━━ SUPPLIED INFORMATION

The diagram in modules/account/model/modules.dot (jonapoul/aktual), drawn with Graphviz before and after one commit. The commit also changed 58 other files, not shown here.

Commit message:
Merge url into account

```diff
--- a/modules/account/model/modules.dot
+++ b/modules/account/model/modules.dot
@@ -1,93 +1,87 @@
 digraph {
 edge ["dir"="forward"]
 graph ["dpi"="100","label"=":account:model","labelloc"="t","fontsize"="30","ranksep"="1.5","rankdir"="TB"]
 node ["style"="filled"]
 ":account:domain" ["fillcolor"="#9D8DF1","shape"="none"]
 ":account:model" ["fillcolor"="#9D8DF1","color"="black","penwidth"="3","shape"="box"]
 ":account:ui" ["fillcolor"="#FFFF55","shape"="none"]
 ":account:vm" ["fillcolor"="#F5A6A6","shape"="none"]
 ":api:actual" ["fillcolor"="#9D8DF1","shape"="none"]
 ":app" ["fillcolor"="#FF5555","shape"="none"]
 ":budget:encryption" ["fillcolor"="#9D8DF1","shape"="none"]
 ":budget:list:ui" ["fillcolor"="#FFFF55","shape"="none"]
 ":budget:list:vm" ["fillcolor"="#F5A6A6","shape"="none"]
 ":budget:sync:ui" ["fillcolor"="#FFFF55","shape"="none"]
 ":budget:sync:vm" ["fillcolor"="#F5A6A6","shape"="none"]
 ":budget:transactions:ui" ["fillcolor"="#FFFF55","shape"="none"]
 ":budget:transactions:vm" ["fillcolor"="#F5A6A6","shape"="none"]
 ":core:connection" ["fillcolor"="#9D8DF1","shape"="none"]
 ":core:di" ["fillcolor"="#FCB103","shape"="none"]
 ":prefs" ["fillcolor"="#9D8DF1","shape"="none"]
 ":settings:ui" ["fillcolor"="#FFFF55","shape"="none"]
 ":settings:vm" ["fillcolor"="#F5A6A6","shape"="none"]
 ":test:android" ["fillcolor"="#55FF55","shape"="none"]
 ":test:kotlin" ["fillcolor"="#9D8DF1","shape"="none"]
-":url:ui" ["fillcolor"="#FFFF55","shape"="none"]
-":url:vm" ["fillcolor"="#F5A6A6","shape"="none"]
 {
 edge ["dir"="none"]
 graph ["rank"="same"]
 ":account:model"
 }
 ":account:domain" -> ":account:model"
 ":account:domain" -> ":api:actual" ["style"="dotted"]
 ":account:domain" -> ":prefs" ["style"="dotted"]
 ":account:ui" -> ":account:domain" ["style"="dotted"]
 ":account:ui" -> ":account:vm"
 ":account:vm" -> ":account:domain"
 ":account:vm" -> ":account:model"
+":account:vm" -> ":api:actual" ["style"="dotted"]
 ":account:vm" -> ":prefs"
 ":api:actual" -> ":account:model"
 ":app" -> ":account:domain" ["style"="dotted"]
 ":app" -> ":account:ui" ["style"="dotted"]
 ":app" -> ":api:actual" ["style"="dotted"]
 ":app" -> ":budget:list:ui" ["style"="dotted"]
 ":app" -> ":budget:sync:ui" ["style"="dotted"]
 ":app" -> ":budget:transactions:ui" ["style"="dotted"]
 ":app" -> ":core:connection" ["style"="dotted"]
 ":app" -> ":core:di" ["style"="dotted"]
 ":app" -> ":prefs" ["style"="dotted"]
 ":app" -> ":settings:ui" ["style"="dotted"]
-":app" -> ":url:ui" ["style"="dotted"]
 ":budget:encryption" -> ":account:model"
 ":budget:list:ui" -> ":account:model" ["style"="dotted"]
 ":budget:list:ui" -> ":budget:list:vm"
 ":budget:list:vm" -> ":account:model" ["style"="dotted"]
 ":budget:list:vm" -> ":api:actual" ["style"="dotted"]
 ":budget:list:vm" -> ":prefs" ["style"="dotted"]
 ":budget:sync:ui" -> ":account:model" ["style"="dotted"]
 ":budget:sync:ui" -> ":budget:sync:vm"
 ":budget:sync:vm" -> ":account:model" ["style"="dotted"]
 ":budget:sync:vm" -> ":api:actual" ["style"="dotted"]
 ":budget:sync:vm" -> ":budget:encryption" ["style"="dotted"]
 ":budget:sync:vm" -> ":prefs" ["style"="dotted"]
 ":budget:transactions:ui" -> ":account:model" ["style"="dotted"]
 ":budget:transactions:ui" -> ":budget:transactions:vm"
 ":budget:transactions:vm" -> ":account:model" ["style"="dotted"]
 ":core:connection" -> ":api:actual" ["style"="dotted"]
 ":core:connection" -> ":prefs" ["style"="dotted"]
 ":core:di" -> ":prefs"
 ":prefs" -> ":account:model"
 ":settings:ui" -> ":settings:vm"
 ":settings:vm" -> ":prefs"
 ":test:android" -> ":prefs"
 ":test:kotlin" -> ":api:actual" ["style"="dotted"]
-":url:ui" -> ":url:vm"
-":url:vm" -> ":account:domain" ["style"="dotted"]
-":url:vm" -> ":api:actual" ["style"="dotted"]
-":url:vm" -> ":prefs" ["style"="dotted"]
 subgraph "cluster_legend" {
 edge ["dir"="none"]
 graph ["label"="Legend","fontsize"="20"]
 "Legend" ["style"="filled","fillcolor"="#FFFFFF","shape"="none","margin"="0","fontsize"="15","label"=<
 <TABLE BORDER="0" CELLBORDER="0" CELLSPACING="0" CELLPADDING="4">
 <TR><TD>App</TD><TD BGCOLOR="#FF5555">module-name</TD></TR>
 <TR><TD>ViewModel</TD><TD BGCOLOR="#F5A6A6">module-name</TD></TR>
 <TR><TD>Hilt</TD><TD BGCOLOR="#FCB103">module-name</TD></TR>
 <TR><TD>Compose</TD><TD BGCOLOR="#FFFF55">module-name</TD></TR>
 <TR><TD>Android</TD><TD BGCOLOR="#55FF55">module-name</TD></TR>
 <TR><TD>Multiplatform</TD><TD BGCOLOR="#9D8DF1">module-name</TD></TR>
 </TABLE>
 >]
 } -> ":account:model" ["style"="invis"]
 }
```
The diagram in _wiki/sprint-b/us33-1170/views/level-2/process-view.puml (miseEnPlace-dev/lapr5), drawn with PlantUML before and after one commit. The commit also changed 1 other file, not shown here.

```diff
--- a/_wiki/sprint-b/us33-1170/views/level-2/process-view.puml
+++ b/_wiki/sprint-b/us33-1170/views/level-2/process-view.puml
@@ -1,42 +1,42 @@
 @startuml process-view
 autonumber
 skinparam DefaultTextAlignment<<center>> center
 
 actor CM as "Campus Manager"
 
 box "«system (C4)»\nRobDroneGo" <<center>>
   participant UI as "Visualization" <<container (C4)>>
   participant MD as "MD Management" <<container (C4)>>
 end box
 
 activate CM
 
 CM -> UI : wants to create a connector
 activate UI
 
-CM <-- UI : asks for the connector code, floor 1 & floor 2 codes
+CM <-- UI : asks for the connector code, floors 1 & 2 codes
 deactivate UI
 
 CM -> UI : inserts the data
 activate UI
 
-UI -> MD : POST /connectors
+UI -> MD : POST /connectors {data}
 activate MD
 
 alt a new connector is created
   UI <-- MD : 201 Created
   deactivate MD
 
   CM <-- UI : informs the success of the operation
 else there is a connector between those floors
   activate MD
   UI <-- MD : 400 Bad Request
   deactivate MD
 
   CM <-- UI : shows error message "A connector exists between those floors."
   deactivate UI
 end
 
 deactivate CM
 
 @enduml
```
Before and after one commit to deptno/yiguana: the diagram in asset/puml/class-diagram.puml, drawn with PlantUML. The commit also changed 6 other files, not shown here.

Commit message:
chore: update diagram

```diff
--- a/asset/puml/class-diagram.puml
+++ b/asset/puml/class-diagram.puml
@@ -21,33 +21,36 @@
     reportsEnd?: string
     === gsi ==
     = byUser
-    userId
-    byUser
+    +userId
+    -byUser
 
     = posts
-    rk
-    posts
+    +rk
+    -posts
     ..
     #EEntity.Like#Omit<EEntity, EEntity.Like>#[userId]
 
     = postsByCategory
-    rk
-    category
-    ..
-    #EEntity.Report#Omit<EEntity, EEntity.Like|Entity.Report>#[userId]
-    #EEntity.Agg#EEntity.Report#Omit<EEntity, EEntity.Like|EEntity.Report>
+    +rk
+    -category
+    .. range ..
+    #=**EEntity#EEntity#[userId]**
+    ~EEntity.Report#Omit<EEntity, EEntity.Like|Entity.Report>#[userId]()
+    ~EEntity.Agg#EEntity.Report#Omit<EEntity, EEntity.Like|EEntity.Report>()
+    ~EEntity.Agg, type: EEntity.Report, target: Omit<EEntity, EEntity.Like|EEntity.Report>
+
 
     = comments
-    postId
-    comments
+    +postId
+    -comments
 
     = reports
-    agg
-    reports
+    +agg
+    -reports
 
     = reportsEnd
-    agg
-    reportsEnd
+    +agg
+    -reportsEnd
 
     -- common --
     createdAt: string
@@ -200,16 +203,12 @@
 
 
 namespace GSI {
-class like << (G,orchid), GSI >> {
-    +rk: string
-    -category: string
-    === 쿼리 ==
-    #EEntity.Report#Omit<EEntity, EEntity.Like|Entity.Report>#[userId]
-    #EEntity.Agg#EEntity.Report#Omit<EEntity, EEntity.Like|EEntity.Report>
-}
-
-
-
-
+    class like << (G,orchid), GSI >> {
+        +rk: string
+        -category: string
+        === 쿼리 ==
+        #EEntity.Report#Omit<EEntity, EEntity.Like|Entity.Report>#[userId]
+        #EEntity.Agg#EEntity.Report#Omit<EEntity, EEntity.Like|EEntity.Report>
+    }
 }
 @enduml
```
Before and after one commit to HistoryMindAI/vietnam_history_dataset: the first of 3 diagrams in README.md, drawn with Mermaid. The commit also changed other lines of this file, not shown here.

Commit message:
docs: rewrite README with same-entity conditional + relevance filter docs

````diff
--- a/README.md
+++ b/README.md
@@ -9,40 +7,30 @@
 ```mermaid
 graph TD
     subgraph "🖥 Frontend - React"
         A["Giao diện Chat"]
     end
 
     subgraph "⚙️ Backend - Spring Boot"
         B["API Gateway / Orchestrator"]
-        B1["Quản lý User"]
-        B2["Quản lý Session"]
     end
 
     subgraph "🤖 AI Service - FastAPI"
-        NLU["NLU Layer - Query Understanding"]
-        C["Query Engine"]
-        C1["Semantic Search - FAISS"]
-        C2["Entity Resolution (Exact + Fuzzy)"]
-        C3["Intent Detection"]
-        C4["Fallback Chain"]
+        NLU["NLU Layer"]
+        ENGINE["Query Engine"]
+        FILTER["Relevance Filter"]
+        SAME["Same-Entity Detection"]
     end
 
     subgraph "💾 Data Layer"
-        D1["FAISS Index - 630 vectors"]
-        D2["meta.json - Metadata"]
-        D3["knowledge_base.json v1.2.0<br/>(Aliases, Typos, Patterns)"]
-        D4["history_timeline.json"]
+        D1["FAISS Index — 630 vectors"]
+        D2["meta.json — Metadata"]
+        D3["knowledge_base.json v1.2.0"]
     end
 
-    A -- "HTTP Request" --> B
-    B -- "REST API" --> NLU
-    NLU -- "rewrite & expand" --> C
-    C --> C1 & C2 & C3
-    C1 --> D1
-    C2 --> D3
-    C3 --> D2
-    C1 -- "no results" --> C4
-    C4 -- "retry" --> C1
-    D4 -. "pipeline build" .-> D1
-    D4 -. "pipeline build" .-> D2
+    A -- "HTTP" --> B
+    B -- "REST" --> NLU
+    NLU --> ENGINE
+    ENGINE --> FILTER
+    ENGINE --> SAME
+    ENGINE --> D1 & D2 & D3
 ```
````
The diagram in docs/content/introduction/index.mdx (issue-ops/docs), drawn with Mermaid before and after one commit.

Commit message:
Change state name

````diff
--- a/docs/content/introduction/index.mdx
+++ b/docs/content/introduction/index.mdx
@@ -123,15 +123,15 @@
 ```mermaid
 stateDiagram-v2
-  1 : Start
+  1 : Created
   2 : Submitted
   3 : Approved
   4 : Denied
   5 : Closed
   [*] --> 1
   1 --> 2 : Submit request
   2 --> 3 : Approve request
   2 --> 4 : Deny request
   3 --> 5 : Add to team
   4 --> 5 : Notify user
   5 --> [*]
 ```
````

━━━━

→ WHAT THE EXERCISE ASKS:
For every line of the records that has the word "Omit" in it, make a copy.

→ ANSWER TO THE PROBLEM:
     #EEntity.Like#Omit<EEntity, EEntity.Like>#[userId]
-    #EEntity.Report#Omit<EEntity, EEntity.Like|Entity.Report>#[userId]
-    #EEntity.Agg#EEntity.Report#Omit<EEntity, EEntity.Like|EEntity.Report>
+    ~EEntity.Report#Omit<EEntity, EEntity.Like|Entity.Report>#[userId]()
+    ~EEntity.Agg#EEntity.Report#Omit<EEntity, EEntity.Like|EEntity.Report>()
+    ~EEntity.Agg, type: EEntity.Report, target: Omit<EEntity, EEntity.Like|EEntity.Report>
-    #EEntity.Report#Omit<EEntity, EEntity.Like|Entity.Report>#[userId]
-    #EEntity.Agg#EEntity.Report#Omit<EEntity, EEntity.Like|EEntity.Report>
+        #EEntity.Report#Omit<EEntity, EEntity.Like|Entity.Report>#[userId]
+        #EEntity.Agg#EEntity.Report#Omit<EEntity, EEntity.Like|EEntity.Report>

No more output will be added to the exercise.